• [WHAT TO WORK ON] For each line of the listing that contains "Design", make a copy and return it.

::::

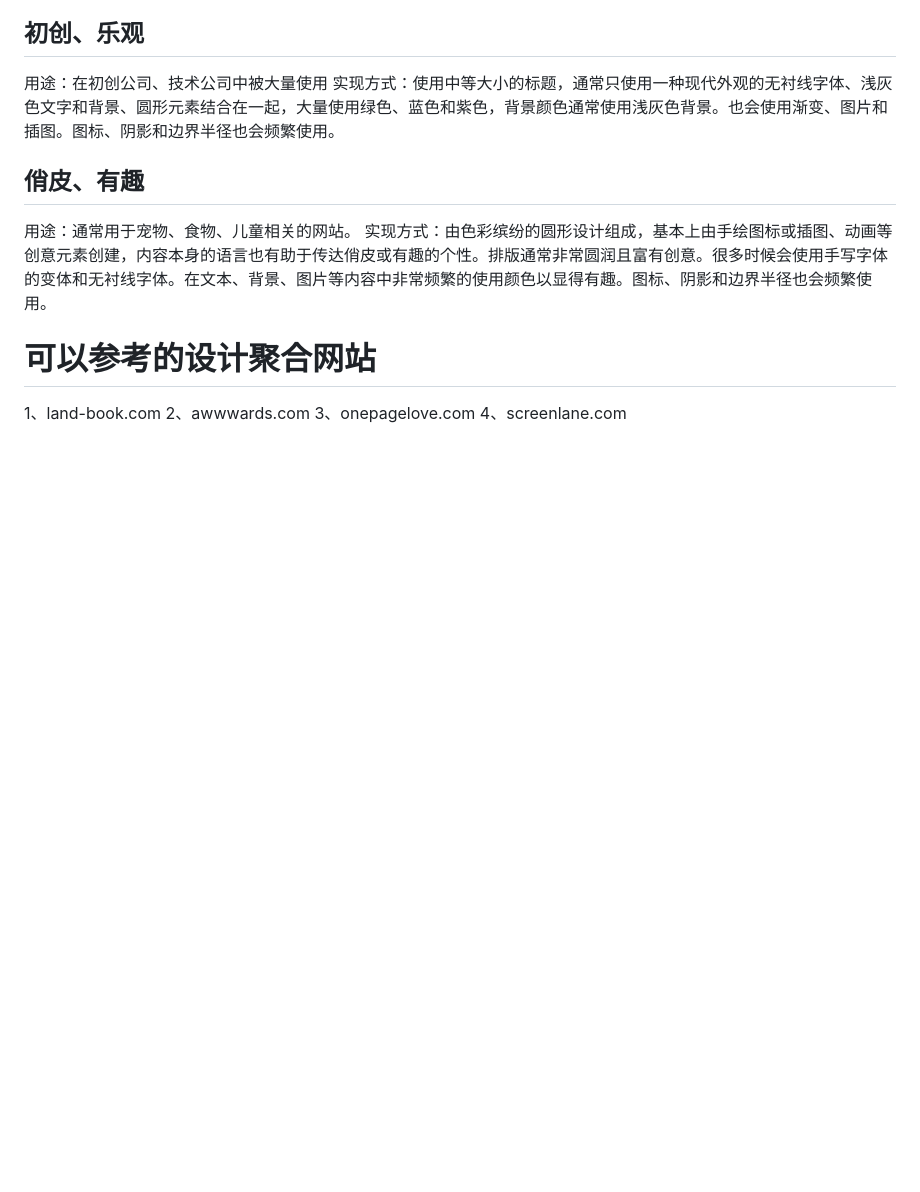
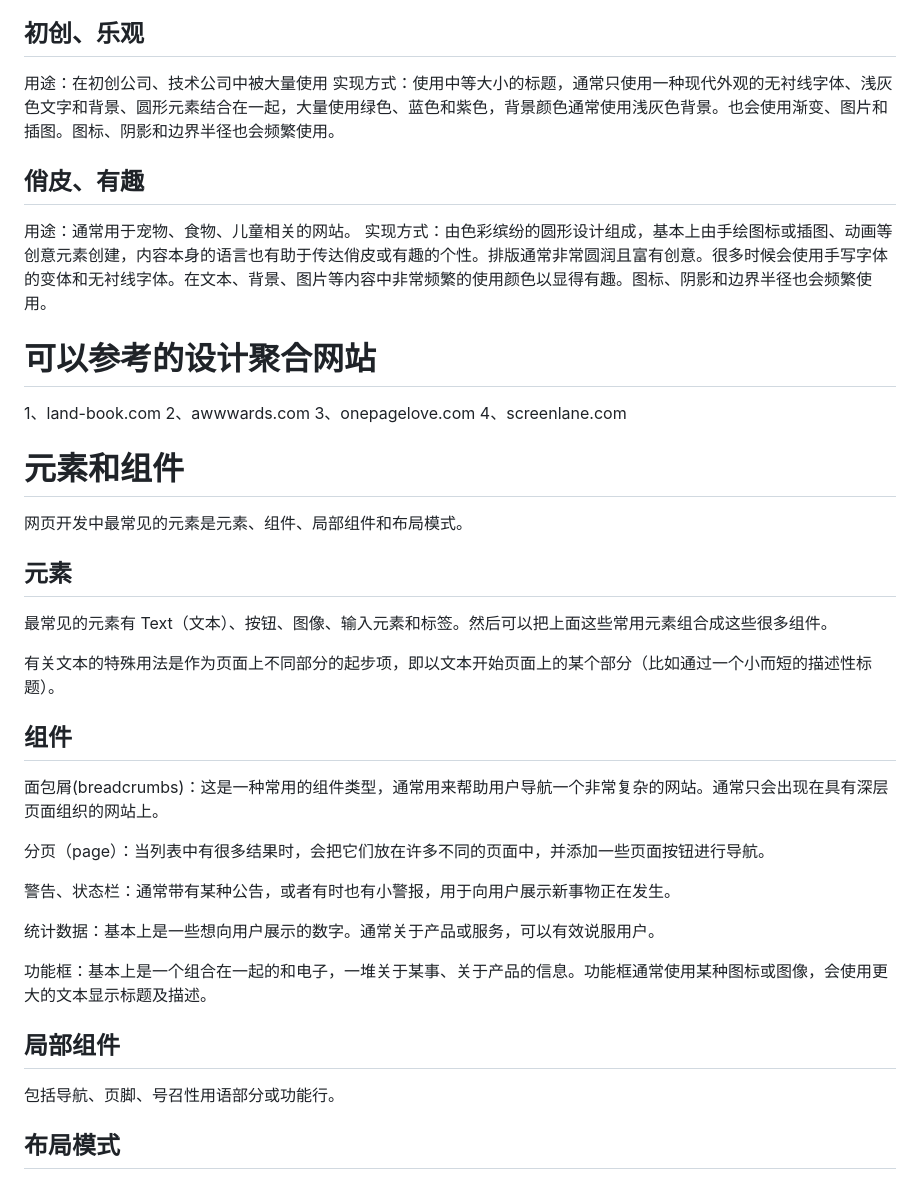
Before and after one commit to pvnk1u/UdemyHtmlCssRepo, a Markdown page: 05-Design/design.md, the part around the change. GitHub-like rendering; blank space fills up the shorter version.

Commit message:
regular elements and component of web

```diff
--- a/05-Design/design.md
+++ b/05-Design/design.md
@@ -230,3 +230,31 @@ border-radius: 12px;
 2、awwwards.com
 3、onepagelove.com
 4、screenlane.com
+
+# 元素和组件
+
+网页开发中最常见的元素是元素、组件、局部组件和布局模式。
+
+## 元素
+
+最常见的元素有 Text（文本）、按钮、图像、输入元素和标签。然后可以把上面这些常用元素组合成这些很多组件。
+
+有关文本的特殊用法是作为页面上不同部分的起步项，即以文本开始页面上的某个部分（比如通过一个小而短的描述性标题）。
+
+## 组件
+
+面包屑(breadcrumbs)：这是一种常用的组件类型，通常用来帮助用户导航一个非常复杂的网站。通常只会出现在具有深层页面组织的网站上。
+
+分页（page）：当列表中有很多结果时，会把它们放在许多不同的页面中，并添加一些页面按钮进行导航。
+
+警告、状态栏：通常带有某种公告，或者有时也有小警报，用于向用户展示新事物正在发生。
+
+统计数据：基本上是一些想向用户展示的数字。通常关于产品或服务，可以有效说服用户。
+
+功能框：基本上是一个组合在一起的和电子，一堆关于某事、关于产品的信息。功能框通常使用某种图标或图像，会使用更大的文本显示标题及描述。
+
+## 局部组件
+
+包括导航、页脚、号召性用语部分或功能行。
+
+## 布局模式
```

::::

• [TASK RESPONSE]
Before and after one commit to pvnk1u/UdemyHtmlCssRepo, a Markdown page: 05-Design/design.md, the part around the change. GitHub-like rendering; blank space fills up the shorter version.
--- a/05-Design/design.md
+++ b/05-Design/design.md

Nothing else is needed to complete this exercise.